Moore also highlighted the United States’ history as a nation of immigrants, while calling Snyder’s behavior “anti-American,” as well “as heartless and un-Christian.” He concluded his missive by encouraging other Americans to follow his example, saying he “looks forward” to welcoming Syrian refugees into his home, which is located in Traverse City, Michigan, according to Yahoo News.
— Jenna Abrams (@Jenn_Abrams) November 21, 2015
The open letter comes amid a backlash in the United States focused on refugees from Syria in the wake of the Paris terror attacks. One of the individuals involved in the attacks (which claimed the lives of 130 people) was carrying a fake Syrian passport, which raised fears that one or more of the gunmen may have entered Europe among the refugees fleeing the country’s ongoing civil war.
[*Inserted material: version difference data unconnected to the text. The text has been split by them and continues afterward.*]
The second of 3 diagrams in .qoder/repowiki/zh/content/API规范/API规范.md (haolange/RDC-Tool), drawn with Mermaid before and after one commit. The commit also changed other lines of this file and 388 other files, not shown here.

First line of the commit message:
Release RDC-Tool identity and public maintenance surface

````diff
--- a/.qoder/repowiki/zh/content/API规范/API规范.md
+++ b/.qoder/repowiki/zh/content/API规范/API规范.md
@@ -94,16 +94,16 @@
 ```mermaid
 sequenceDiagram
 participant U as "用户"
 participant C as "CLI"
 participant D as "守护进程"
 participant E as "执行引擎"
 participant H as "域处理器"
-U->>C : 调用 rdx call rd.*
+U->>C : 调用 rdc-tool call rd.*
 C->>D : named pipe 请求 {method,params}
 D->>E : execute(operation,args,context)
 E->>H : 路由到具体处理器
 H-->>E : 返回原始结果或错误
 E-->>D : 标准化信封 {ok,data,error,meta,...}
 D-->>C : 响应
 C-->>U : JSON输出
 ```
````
As the Latin Post points out, however, security experts have also suggested that the passport was meant to be found, in a bid to stoke western fears over refugees. German Interior Minister Thomas de Maiziere asserted the possibility of just such a scenario on Wednesday, saying that the passport represented a trail that could have been “intentionally laid.” A former analyst for Quilliam, a counter-terrorism think tank which operates out of London, asserted a similar belief on Twitter.
Why would a jihadist who expressly rejects all notions of modern citizenship take his passport on a suicide mission? So it gets found.
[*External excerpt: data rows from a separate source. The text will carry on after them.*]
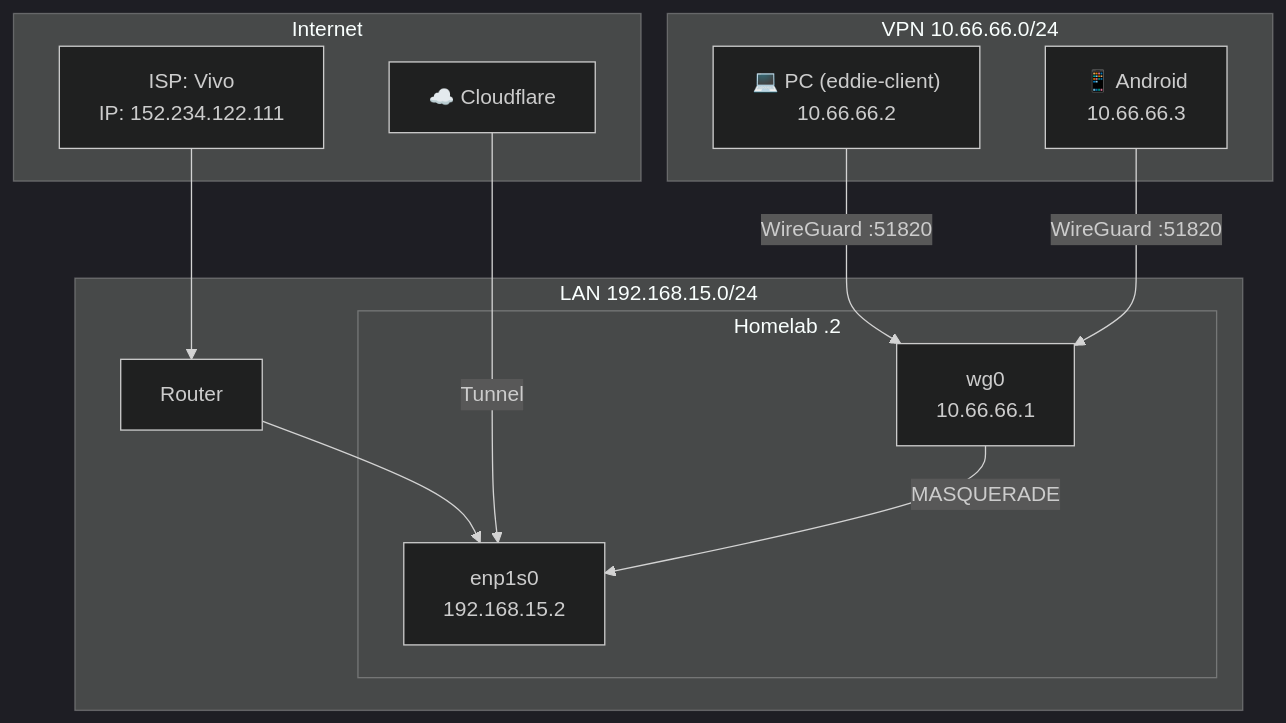
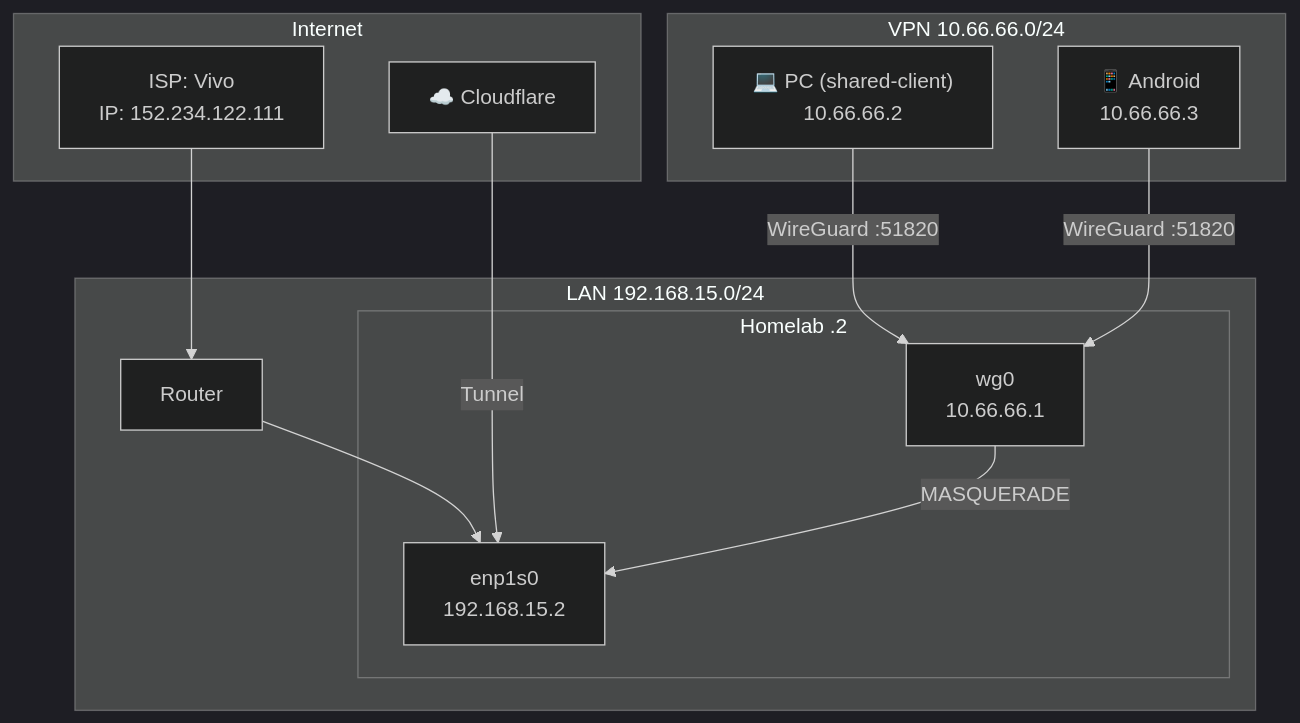
One commit to eddiejdi/eddie-auto-dev changed the fifth of 10 diagrams in docs/HOMELAB_INFRASTRUCTURE_DIAGRAMS.md. Above: the diagram before and after it, drawn with Mermaid (dark theme). The commit also changed other lines of this file and 3791 other files, not shown here.

````diff
--- a/docs/HOMELAB_INFRASTRUCTURE_DIAGRAMS.md
+++ b/docs/HOMELAB_INFRASTRUCTURE_DIAGRAMS.md
@@ -204,27 +204,27 @@
 ```mermaid
 graph TB
     subgraph "Internet"
         CLOUD["☁️ Cloudflare"]
         VIVO["ISP: Vivo<br/>IP: 152.234.122.111"]
     end
 
     subgraph "LAN 192.168.15.0/24"
         ROUTER["Router"]
         subgraph "Homelab .2"
             ETH0["enp1s0<br/>192.168.15.2"]
             WG0["wg0<br/>10.66.66.1"]
         end
     end
 
     subgraph "VPN 10.66.66.0/24"
-        PC["💻 PC (eddie-client)<br/>10.66.66.2"]
+        PC["💻 PC (shared-client)<br/>10.66.66.2"]
         PHONE["📱 Android<br/>10.66.66.3"]
     end
 
     VIVO --> ROUTER
     ROUTER --> ETH0
     CLOUD -->|Tunnel| ETH0
     PC -->|WireGuard :51820| WG0
     PHONE -->|WireGuard :51820| WG0
     WG0 -->|MASQUERADE| ETH0
 ```
````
— Charlie Winter (@charliewinter) November 15, 2015
More than two dozen governors, predominantly from the Republican party, have since asserted their intention to turn away Syrian refugees from their states. Their power to do so is limited, however, and critics have pointed out that any refugees entering the country undergo the vetting process which Moore referred to in his writing. This screening process, which is extensive and can last for several years, is intended to check for terrorism and national security risks prior to the formal admission of any refugees.
While the law regarding refugee resettlement is clear, placing authority firmly in the hands of the executive branch — thereby recognizing the link between refugee issues and foreign policy — but the politics of the Syrian crisis are more complex. While the governors who have vocally declared their opposition to accepting refugees may lack authority, they have nonetheless forced the White House into a position of either directly confronting them or modifying its policy. While such a choice may avoid short-term conflict, it could also set a dangerous precedent, as the Washington Post points out, challenging federal control of refugee policy.
— Variety (@Variety) November 21, 2015
Michael Moore, who is best known for directing documentaries such as Bowling For Columbine and Fahrenheit 9/11, is a native of Michigan. His most recent film, Where To Invade Next, is scheduled for release in New York and Los Angeles shortly before Christmas, prior to a nationwide release in mid-January.
Governor Snyder has yet to release any statement responding to Michael Moore’s open letter.
[Photo by Kevin Winter/Getty Images For AFI]